Requirement>
Print the entries that appear below, exactly as written and without their pictures.

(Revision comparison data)
□ □ □ □ □
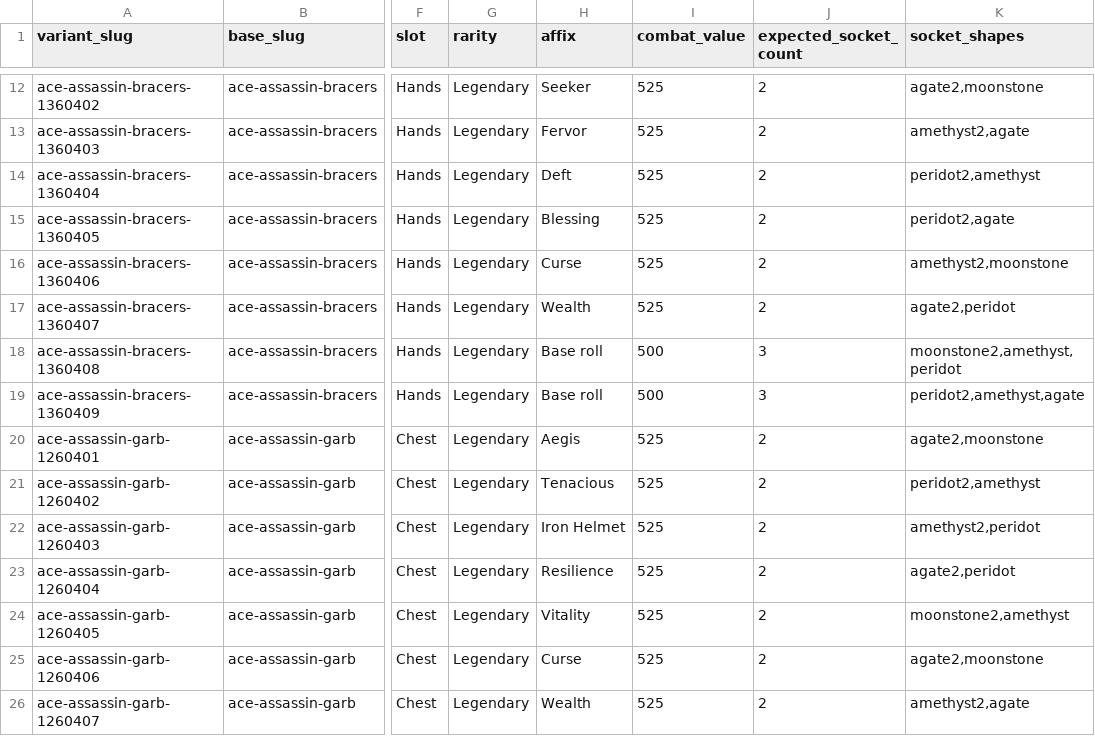
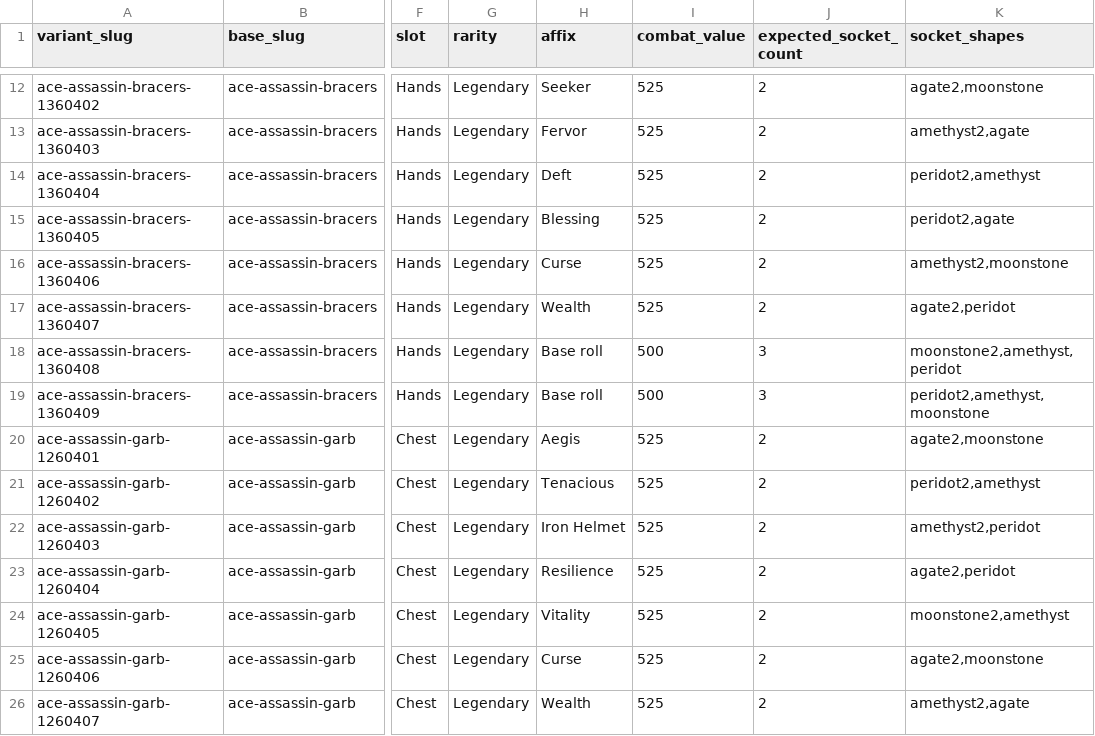
Before and after one commit to jgrow001/MH_Calc, a CSV file: data/processed/variant_sockets.csv, drawn as a sheet; only a part is shown, gaps mark what is left out; the diff names each change by its address in the sheet, - before the commit and + after, or states it on an @@ line.

Commit message:
Correct Ace Assassin Bracers' second Base roll socket shapes (agate -> moonstone)

```diff
--- a/data/processed/variant_sockets.csv
+++ b/data/processed/variant_sockets.csv
-K19 (socket_shapes): peridot2,amethyst,agate
+K19 (socket_shapes): peridot2,amethyst,moonstone
```
Also changed, not shown: 1 other file.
□ □ □ □ □
Solution to the problem>
Before and after one commit to jgrow001/MH_Calc, a CSV file: data/processed/variant_sockets.csv, drawn as a sheet; only a part is shown, gaps mark what is left out; the diff names each change by its address in the sheet, - before the commit and + after, or states it on an @@ line.

Commit message:
Correct Ace Assassin Bracers' second Base roll socket shapes (agate -> moonstone)

```diff
--- a/data/processed/variant_sockets.csv
+++ b/data/processed/variant_sockets.csv
-K19 (socket_shapes): peridot2,amethyst,agate
+K19 (socket_shapes): peridot2,amethyst,moonstone
```
Also changed, not shown: 1 other file.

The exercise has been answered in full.